### Aim of the task
Every record must be given again word for word; no picture belongs in the copy.

======== Provided information ========

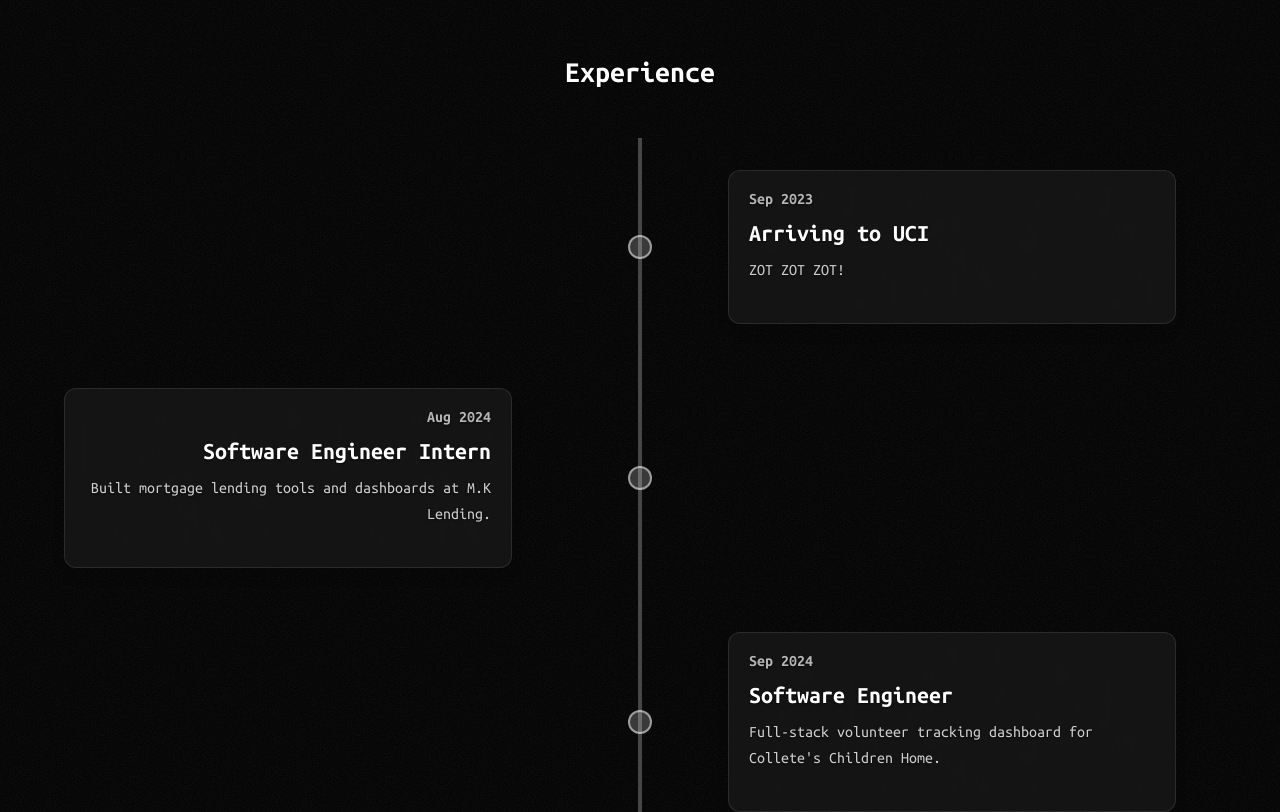
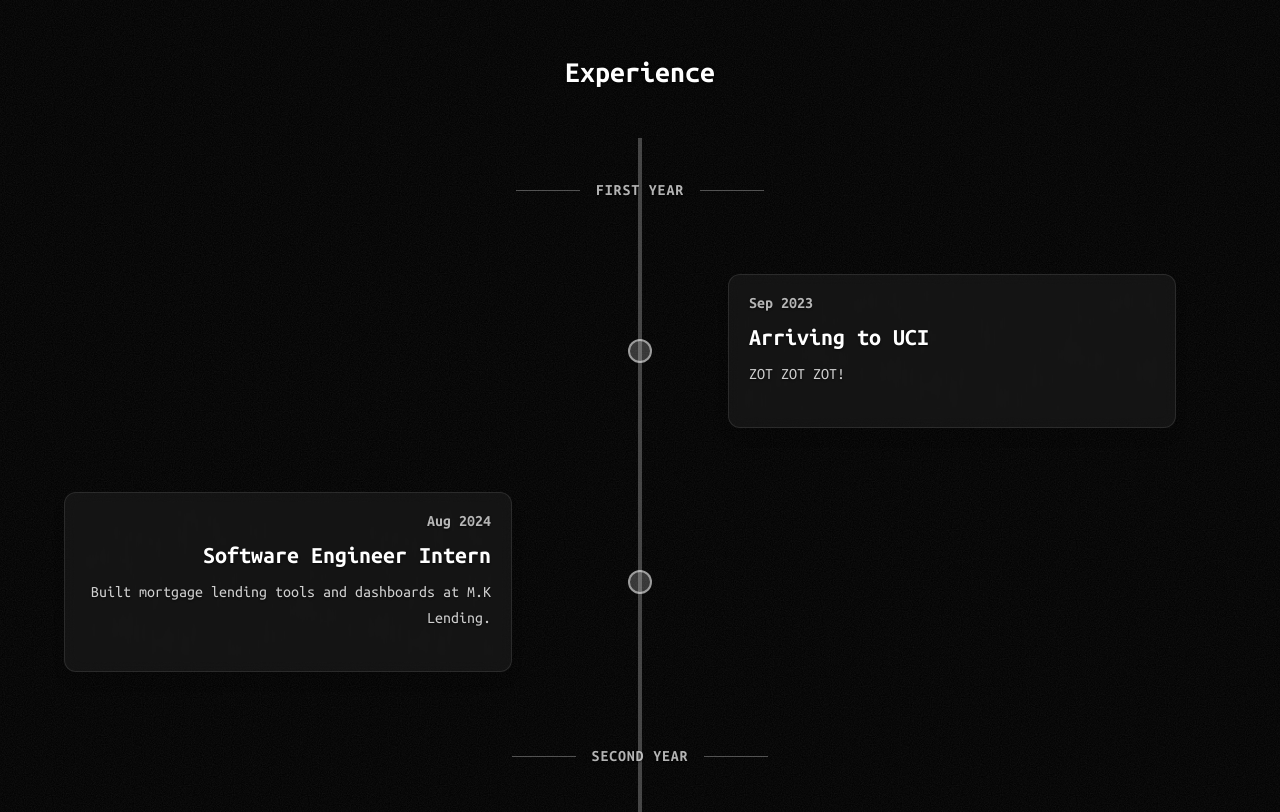
Before and after one commit to Cobby914/Personal_Website, a Next.js app: page /about in a window 1280 px wide. Shown: the part 1500-2312 px from the top of the page. Built offline with nearby package versions, Linux system fonts and the light colour scheme.

Commit message:
Labeling between teh years.

```diff
--- a/components/about/ExperienceTimeline.jsx
+++ b/components/about/ExperienceTimeline.jsx
@@ -6,6 +6,7 @@ import AnimateOnScroll from "@/components/ui/AnimateOnScroll/AnimateOnScroll";
 // Experience timeline - ascending order (oldest first)
 // summary: brief info shown by default | details: expanded insight on hover/click
 const TIMELINE_ENTRIES = [
+  { type: "separator", label: "First Year" },
   {
     id: "0",
     date: "Sep 2023",
@@ -22,6 +23,7 @@ const TIMELINE_ENTRIES = [
     details: "Landing my first internship, I was able to learn from the best and build tools that helped the company grow. Working with a team, I was tasked to help develop a loan-lookup REST API using TypeScript and Node.js. Continuing my internship with this company, I then built a rate-sheet ingestion pipeline with Python, pandas, and PostgresSQL. Finally, I implemented a dashboard tracking employee loans using React and TypeScript as my last project. This was a great experience for me to learn and develop my skills as a developer.",
     location: "M.K Lending · Brea, CA",
   },
+  { type: "separator", label: "Second Year" },
   {
     id: "2",
     date: "Sep 2024",
@@ -48,6 +50,7 @@ const TIMELINE_ENTRIES = [
       "Enjoying the experience of teaching others, I applied and became the Director of Education for Commit the Change. This role allowed me to create a curriculum for new members to learn and grow their skills. Through this expereince I gave back to the community that truly helped me grow as a developer. Now I get to see the impact I have on the next generation of programmers.",
     location: "Commit the Change · Irvine, CA",
   },
+  { type: "separator", label: "Third Year" },
   {
     id: "5",
     date: "Sep 2025",
@@ -92,9 +95,29 @@ const TIMELINE_ENTRIES = [
     details: "I continue to develop my skills and look out for new opportunities. I'm looking to continue to build impactful projects and further my skills as a developer.",
     location: "SOMEWHERE IN THE WORLD",
   },
+  { type: "separator", label: "Fourth Year" },
 ];
 
 const textShadowSoft = "0 1px 2px rgba(0,0,0,0.6)";
+
+function YearSeparator({ label, index }) {
+  return (
+    <AnimateOnScroll stagger={index * 40} as="div">
+      <div className="relative flex items-center justify-center py-8 md:py-10">
+        <div className="relative z-10 flex items-center gap-4">
+          <div className="h-px w-12 bg-white/30 md:w-16" aria-hidden />
+          <span
+            className="text-sm font-semibold uppercase tracking-wider text-white/70 md:text-base"
+            style={{ textShadow: textShadowSoft }}
+          >
+            {label}
+          </span>
+          <div className="h-px w-12 bg-white/30 md:w-16" aria-hidden />
+        </div>
+      </div>
+    </AnimateOnScroll>
+  );
+}
 
 function TimelineCard({ entry, isRight, index }) {
   const [isPinned, setIsPinned] = useState(false);
@@ -220,14 +243,20 @@ export default function ExperienceTimeline() {
       />
 
       <div className="space-y-0">
-        {TIMELINE_ENTRIES.map((entry, i) => (
-          <TimelineCard
-            key={entry.id}
-            entry={entry}
-            isRight={i % 2 === 0}
-            index={i}
-          />
-        ))}
+        {TIMELINE_ENTRIES.map((item, i) => {
+          if (item.type === "separator") {
+            return <YearSeparator key={`sep-${item.label}`} label={item.label} index={i} />;
+          }
+          const entryCount = TIMELINE_ENTRIES.slice(0, i).filter((x) => x.type !== "separator").length;
+          return (
+            <TimelineCard
+              key={item.id}
+              entry={item}
+              isRight={entryCount % 2 === 0}
+              index={i}
+            />
+          );
+        })}
       </div>
     </div>
   );
```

========

### Output for this task
Before and after one commit to Cobby914/Personal_Website, a Next.js app: page /about in a window 1280 px wide. Shown: the part 1500-2312 px from the top of the page. Built offline with nearby package versions, Linux system fonts and the light colour scheme.

Commit message:
Labeling between teh years.

```diff
--- a/components/about/ExperienceTimeline.jsx
+++ b/components/about/ExperienceTimeline.jsx
@@ -6,6 +6,7 @@ import AnimateOnScroll from "@/components/ui/AnimateOnScroll/AnimateOnScroll";
 // Experience timeline - ascending order (oldest first)
 // summary: brief info shown by default | details: expanded insight on hover/click
 const TIMELINE_ENTRIES = [
+  { type: "separator", label: "First Year" },
   {
     id: "0",
     date: "Sep 2023",
@@ -22,6 +23,7 @@ const TIMELINE_ENTRIES = [
     details: "Landing my first internship, I was able to learn from the best and build tools that helped the company grow. Working with a team, I was tasked to help develop a loan-lookup REST API using TypeScript and Node.js. Continuing my internship with this company, I then built a rate-sheet ingestion pipeline with Python, pandas, and PostgresSQL. Finally, I implemented a dashboard tracking employee loans using React and TypeScript as my last project. This was a great experience for me to learn and develop my skills as a developer.",
     location: "M.K Lending · Brea, CA",
   },
+  { type: "separator", label: "Second Year" },
   {
     id: "2",
     date: "Sep 2024",
@@ -48,6 +50,7 @@ const TIMELINE_ENTRIES = [
       "Enjoying the experience of teaching others, I applied and became the Director of Education for Commit the Change. This role allowed me to create a curriculum for new members to learn and grow their skills. Through this expereince I gave back to the community that truly helped me grow as a developer. Now I get to see the impact I have on the next generation of programmers.",
     location: "Commit the Change · Irvine, CA",
   },
+  { type: "separator", label: "Third Year" },
   {
     id: "5",
     date: "Sep 2025",
@@ -92,9 +95,29 @@ const TIMELINE_ENTRIES = [
     details: "I continue to develop my skills and look out for new opportunities. I'm looking to continue to build impactful projects and further my skills as a developer.",
     location: "SOMEWHERE IN THE WORLD",
   },
+  { type: "separator", label: "Fourth Year" },
 ];
 
 const textShadowSoft = "0 1px 2px rgba(0,0,0,0.6)";
+
+function YearSeparator({ label, index }) {
+  return (
+    <AnimateOnScroll stagger={index * 40} as="div">
+      <div className="relative flex items-center justify-center py-8 md:py-10">
+        <div className="relative z-10 flex items-center gap-4">
+          <div className="h-px w-12 bg-white/30 md:w-16" aria-hidden />
+          <span
+            className="text-sm font-semibold uppercase tracking-wider text-white/70 md:text-base"
+            style={{ textShadow: textShadowSoft }}
+          >
+            {label}
+          </span>
+          <div className="h-px w-12 bg-white/30 md:w-16" aria-hidden />
+        </div>
+      </div>
+    </AnimateOnScroll>
+  );
+}
 
 function TimelineCard({ entry, isRight, index }) {
   const [isPinned, setIsPinned] = useState(false);
@@ -220,14 +243,20 @@ export default function ExperienceTimeline() {
       />
 
       <div className="space-y-0">
-        {TIMELINE_ENTRIES.map((entry, i) => (
-          <TimelineCard
-            key={entry.id}
-            entry={entry}
-            isRight={i % 2 === 0}
-            index={i}
-          />
-        ))}
+        {TIMELINE_ENTRIES.map((item, i) => {
+          if (item.type === "separator") {
+            return <YearSeparator key={`sep-${item.label}`} label={item.label} index={i} />;
+          }
+          const entryCount = TIMELINE_ENTRIES.slice(0, i).filter((x) => x.type !== "separator").length;
+          return (
+            <TimelineCard
+              key={item.id}
+              entry={item}
+              isRight={entryCount % 2 === 0}
+              index={i}
+            />
+          );
+        })}
       </div>
     </div>
   );
```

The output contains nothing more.